** Opening Source material block **

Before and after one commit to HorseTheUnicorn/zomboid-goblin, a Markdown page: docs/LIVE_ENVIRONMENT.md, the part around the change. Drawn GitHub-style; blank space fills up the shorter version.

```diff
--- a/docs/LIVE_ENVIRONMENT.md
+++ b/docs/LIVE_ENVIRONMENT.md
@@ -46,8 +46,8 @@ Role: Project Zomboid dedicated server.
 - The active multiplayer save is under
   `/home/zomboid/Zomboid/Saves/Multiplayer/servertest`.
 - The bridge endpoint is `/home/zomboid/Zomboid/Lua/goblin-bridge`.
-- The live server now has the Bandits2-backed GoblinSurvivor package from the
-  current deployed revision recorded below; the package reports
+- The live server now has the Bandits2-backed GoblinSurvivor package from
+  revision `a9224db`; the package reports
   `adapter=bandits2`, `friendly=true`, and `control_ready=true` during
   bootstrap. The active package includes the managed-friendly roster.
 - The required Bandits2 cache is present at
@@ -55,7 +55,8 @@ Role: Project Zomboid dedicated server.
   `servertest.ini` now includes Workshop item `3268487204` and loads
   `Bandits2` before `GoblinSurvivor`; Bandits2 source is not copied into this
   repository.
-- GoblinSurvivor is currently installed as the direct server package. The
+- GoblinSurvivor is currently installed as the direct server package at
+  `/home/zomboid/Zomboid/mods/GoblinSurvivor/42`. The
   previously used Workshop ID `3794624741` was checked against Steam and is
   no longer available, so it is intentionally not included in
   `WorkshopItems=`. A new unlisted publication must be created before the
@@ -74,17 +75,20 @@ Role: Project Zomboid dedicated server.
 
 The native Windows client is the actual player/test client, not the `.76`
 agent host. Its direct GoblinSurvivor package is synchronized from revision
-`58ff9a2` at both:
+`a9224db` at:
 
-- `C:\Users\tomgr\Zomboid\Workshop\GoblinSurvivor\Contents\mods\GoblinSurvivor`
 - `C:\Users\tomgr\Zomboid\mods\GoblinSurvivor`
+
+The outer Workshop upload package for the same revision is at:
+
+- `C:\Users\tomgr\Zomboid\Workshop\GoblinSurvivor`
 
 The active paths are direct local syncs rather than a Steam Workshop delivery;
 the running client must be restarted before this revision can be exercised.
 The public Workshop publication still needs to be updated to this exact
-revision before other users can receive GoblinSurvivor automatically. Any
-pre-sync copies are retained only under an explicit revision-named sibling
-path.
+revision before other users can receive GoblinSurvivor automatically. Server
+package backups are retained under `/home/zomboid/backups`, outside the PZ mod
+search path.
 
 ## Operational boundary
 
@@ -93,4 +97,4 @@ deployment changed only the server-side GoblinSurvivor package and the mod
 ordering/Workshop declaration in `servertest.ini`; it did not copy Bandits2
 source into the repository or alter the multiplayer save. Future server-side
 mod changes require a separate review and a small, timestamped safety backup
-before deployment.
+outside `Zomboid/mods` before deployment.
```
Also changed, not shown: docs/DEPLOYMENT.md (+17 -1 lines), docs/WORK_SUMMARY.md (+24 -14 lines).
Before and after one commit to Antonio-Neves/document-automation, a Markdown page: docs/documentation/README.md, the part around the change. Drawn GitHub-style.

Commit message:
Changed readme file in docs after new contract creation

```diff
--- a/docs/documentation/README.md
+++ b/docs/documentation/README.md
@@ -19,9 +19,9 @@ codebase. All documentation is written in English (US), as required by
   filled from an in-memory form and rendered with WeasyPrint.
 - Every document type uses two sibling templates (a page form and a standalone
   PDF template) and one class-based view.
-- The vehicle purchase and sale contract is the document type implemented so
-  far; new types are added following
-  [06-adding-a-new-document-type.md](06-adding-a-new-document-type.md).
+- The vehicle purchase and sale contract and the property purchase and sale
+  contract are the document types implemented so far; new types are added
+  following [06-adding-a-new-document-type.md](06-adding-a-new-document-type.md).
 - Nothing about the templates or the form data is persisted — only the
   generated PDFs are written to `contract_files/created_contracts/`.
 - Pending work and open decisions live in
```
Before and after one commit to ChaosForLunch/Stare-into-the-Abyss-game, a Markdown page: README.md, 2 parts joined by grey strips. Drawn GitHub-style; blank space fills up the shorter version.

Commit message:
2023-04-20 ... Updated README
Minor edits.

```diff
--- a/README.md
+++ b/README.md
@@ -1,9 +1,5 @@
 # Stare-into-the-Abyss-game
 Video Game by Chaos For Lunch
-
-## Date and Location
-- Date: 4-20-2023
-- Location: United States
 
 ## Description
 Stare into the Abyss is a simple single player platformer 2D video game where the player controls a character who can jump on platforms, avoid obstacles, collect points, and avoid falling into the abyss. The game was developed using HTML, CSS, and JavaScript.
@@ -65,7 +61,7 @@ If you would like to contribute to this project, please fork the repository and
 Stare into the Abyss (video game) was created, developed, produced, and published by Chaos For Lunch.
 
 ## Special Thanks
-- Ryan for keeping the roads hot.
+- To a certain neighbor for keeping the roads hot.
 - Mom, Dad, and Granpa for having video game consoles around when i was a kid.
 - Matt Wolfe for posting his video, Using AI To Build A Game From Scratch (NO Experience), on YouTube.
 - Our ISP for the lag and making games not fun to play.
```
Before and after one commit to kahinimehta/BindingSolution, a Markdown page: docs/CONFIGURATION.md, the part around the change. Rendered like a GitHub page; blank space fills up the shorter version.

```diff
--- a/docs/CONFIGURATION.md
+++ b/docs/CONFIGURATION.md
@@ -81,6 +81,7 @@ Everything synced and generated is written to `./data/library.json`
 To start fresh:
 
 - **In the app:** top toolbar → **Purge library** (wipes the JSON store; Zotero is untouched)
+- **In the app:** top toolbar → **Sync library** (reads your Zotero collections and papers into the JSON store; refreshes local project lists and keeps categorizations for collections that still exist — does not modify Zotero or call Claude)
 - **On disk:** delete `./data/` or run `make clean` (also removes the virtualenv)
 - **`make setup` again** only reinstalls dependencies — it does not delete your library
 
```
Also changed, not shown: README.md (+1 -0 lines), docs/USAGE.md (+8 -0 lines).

** Closing Source material block **

**Directions for this task:** Return only the number of lines in the data that contain "into".

**Result for this exercise:** 7